:: DATA TO EXAMINE ::
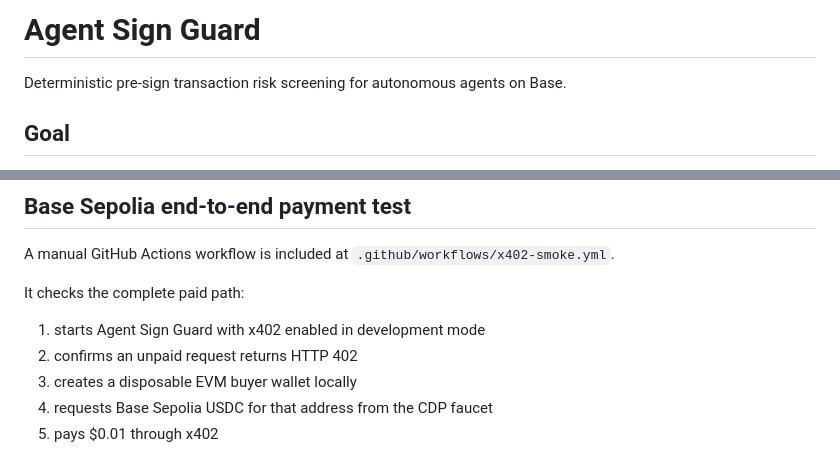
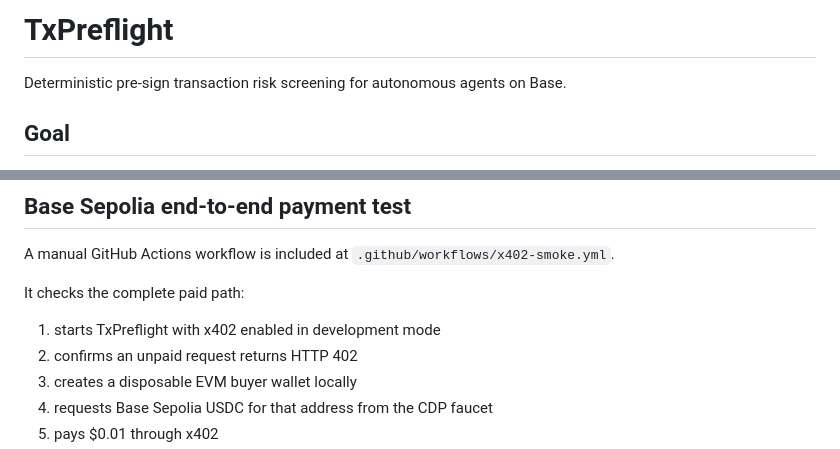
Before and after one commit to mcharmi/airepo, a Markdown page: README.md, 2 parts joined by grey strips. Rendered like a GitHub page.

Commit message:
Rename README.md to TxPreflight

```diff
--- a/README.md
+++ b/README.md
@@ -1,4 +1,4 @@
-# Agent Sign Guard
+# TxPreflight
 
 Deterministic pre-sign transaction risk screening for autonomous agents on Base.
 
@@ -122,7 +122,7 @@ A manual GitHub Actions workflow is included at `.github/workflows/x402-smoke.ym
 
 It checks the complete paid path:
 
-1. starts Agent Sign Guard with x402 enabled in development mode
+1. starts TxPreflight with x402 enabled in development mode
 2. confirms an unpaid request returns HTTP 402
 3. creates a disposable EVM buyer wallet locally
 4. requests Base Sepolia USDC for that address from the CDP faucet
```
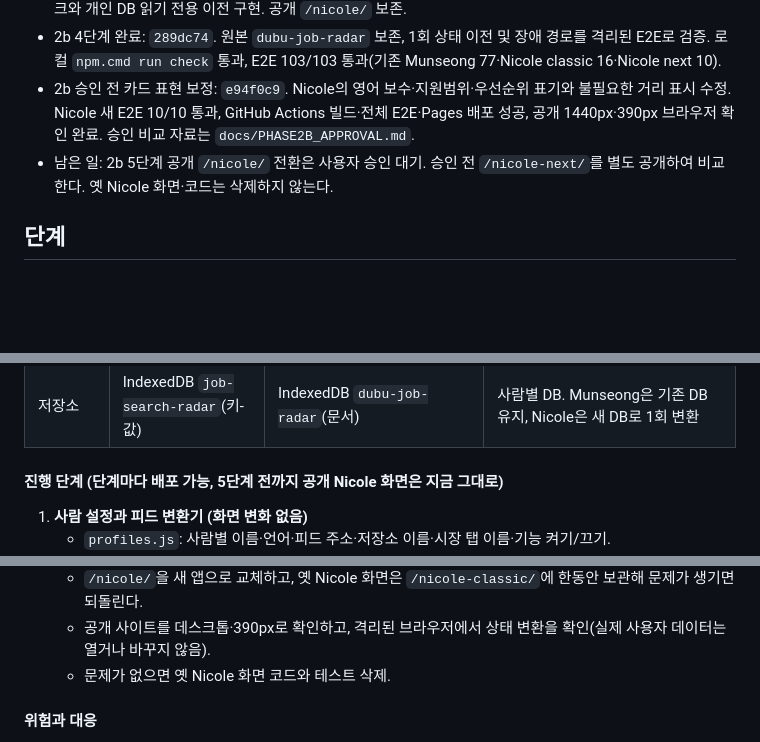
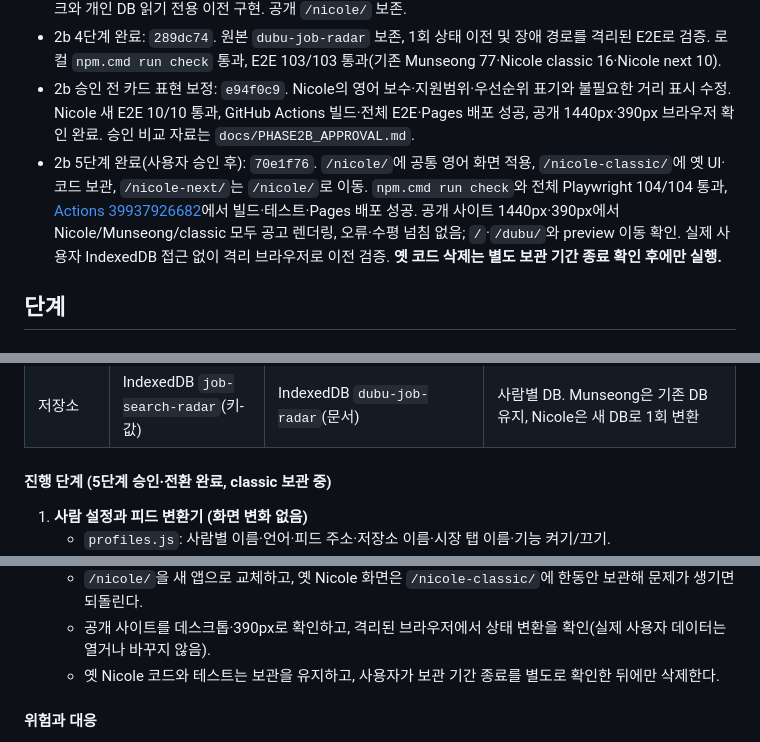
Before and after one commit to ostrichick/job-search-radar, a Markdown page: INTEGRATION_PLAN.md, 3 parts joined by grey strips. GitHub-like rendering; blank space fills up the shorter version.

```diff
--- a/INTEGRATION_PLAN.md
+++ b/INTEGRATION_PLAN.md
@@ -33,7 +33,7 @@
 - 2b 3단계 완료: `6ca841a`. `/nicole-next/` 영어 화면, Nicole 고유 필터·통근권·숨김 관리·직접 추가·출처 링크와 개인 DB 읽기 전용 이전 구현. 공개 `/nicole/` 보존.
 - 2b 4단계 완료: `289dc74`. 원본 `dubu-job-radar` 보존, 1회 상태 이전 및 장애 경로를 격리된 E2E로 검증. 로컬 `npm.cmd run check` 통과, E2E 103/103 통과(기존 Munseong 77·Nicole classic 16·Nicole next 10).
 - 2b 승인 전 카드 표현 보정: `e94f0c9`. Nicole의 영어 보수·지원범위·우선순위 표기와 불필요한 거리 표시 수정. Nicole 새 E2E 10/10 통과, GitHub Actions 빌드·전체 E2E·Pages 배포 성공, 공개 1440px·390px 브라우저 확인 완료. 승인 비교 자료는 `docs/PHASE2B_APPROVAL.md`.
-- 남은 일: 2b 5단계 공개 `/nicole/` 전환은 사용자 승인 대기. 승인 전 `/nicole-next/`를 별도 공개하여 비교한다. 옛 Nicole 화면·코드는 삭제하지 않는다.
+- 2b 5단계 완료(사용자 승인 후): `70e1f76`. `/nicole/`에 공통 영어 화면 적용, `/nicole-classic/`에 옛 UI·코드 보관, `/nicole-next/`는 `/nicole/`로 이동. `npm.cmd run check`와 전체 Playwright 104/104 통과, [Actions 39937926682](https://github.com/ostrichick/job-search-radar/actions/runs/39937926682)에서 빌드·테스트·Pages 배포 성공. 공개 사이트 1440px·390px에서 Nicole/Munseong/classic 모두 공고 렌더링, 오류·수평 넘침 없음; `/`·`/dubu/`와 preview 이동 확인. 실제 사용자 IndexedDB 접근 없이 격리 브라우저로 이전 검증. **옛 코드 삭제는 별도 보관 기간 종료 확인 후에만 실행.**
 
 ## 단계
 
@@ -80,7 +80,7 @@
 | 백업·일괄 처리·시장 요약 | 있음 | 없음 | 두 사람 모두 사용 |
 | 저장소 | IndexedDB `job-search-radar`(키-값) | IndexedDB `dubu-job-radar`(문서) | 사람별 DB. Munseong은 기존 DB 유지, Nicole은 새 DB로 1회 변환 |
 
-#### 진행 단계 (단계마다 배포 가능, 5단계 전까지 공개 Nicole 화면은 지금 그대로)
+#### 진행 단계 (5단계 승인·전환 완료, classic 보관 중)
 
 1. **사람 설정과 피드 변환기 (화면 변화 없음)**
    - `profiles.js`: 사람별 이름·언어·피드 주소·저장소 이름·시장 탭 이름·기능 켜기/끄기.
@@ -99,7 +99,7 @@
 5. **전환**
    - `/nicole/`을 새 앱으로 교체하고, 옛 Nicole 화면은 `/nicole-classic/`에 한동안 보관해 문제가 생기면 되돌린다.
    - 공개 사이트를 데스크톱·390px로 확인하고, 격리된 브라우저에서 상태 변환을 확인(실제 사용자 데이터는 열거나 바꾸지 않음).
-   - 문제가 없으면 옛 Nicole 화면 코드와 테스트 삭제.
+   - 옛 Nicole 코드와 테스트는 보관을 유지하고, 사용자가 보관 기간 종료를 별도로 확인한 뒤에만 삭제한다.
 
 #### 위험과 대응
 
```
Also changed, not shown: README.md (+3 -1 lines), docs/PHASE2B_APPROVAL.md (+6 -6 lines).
:::
# HOW TO COMPLETE THIS TASK
The response should repeat each record precisely and contain no pictures.

# EXERCISE OUTPUT
Before and after one commit to mcharmi/airepo, a Markdown page: README.md, 2 parts joined by grey strips. Rendered like a GitHub page.

Commit message:
Rename README.md to TxPreflight

```diff
--- a/README.md
+++ b/README.md
@@ -1,4 +1,4 @@
-# Agent Sign Guard
+# TxPreflight
 
 Deterministic pre-sign transaction risk screening for autonomous agents on Base.
 
@@ -122,7 +122,7 @@ A manual GitHub Actions workflow is included at `.github/workflows/x402-smoke.ym
 
 It checks the complete paid path:
 
-1. starts Agent Sign Guard with x402 enabled in development mode
+1. starts TxPreflight with x402 enabled in development mode
 2. confirms an unpaid request returns HTTP 402
 3. creates a disposable EVM buyer wallet locally
 4. requests Base Sepolia USDC for that address from the CDP faucet
```
Before and after one commit to ostrichick/job-search-radar, a Markdown page: INTEGRATION_PLAN.md, 3 parts joined by grey strips. GitHub-like rendering; blank space fills up the shorter version.

```diff
--- a/INTEGRATION_PLAN.md
+++ b/INTEGRATION_PLAN.md
@@ -33,7 +33,7 @@
 - 2b 3단계 완료: `6ca841a`. `/nicole-next/` 영어 화면, Nicole 고유 필터·통근권·숨김 관리·직접 추가·출처 링크와 개인 DB 읽기 전용 이전 구현. 공개 `/nicole/` 보존.
 - 2b 4단계 완료: `289dc74`. 원본 `dubu-job-radar` 보존, 1회 상태 이전 및 장애 경로를 격리된 E2E로 검증. 로컬 `npm.cmd run check` 통과, E2E 103/103 통과(기존 Munseong 77·Nicole classic 16·Nicole next 10).
 - 2b 승인 전 카드 표현 보정: `e94f0c9`. Nicole의 영어 보수·지원범위·우선순위 표기와 불필요한 거리 표시 수정. Nicole 새 E2E 10/10 통과, GitHub Actions 빌드·전체 E2E·Pages 배포 성공, 공개 1440px·390px 브라우저 확인 완료. 승인 비교 자료는 `docs/PHASE2B_APPROVAL.md`.
-- 남은 일: 2b 5단계 공개 `/nicole/` 전환은 사용자 승인 대기. 승인 전 `/nicole-next/`를 별도 공개하여 비교한다. 옛 Nicole 화면·코드는 삭제하지 않는다.
+- 2b 5단계 완료(사용자 승인 후): `70e1f76`. `/nicole/`에 공통 영어 화면 적용, `/nicole-classic/`에 옛 UI·코드 보관, `/nicole-next/`는 `/nicole/`로 이동. `npm.cmd run check`와 전체 Playwright 104/104 통과, [Actions 39937926682](https://github.com/ostrichick/job-search-radar/actions/runs/39937926682)에서 빌드·테스트·Pages 배포 성공. 공개 사이트 1440px·390px에서 Nicole/Munseong/classic 모두 공고 렌더링, 오류·수평 넘침 없음; `/`·`/dubu/`와 preview 이동 확인. 실제 사용자 IndexedDB 접근 없이 격리 브라우저로 이전 검증. **옛 코드 삭제는 별도 보관 기간 종료 확인 후에만 실행.**
 
 ## 단계
 
@@ -80,7 +80,7 @@
 | 백업·일괄 처리·시장 요약 | 있음 | 없음 | 두 사람 모두 사용 |
 | 저장소 | IndexedDB `job-search-radar`(키-값) | IndexedDB `dubu-job-radar`(문서) | 사람별 DB. Munseong은 기존 DB 유지, Nicole은 새 DB로 1회 변환 |
 
-#### 진행 단계 (단계마다 배포 가능, 5단계 전까지 공개 Nicole 화면은 지금 그대로)
+#### 진행 단계 (5단계 승인·전환 완료, classic 보관 중)
 
 1. **사람 설정과 피드 변환기 (화면 변화 없음)**
    - `profiles.js`: 사람별 이름·언어·피드 주소·저장소 이름·시장 탭 이름·기능 켜기/끄기.
@@ -99,7 +99,7 @@
 5. **전환**
    - `/nicole/`을 새 앱으로 교체하고, 옛 Nicole 화면은 `/nicole-classic/`에 한동안 보관해 문제가 생기면 되돌린다.
    - 공개 사이트를 데스크톱·390px로 확인하고, 격리된 브라우저에서 상태 변환을 확인(실제 사용자 데이터는 열거나 바꾸지 않음).
-   - 문제가 없으면 옛 Nicole 화면 코드와 테스트 삭제.
+   - 옛 Nicole 코드와 테스트는 보관을 유지하고, 사용자가 보관 기간 종료를 별도로 확인한 뒤에만 삭제한다.
 
 #### 위험과 대응
 
```
Also changed, not shown: README.md (+3 -1 lines), docs/PHASE2B_APPROVAL.md (+6 -6 lines).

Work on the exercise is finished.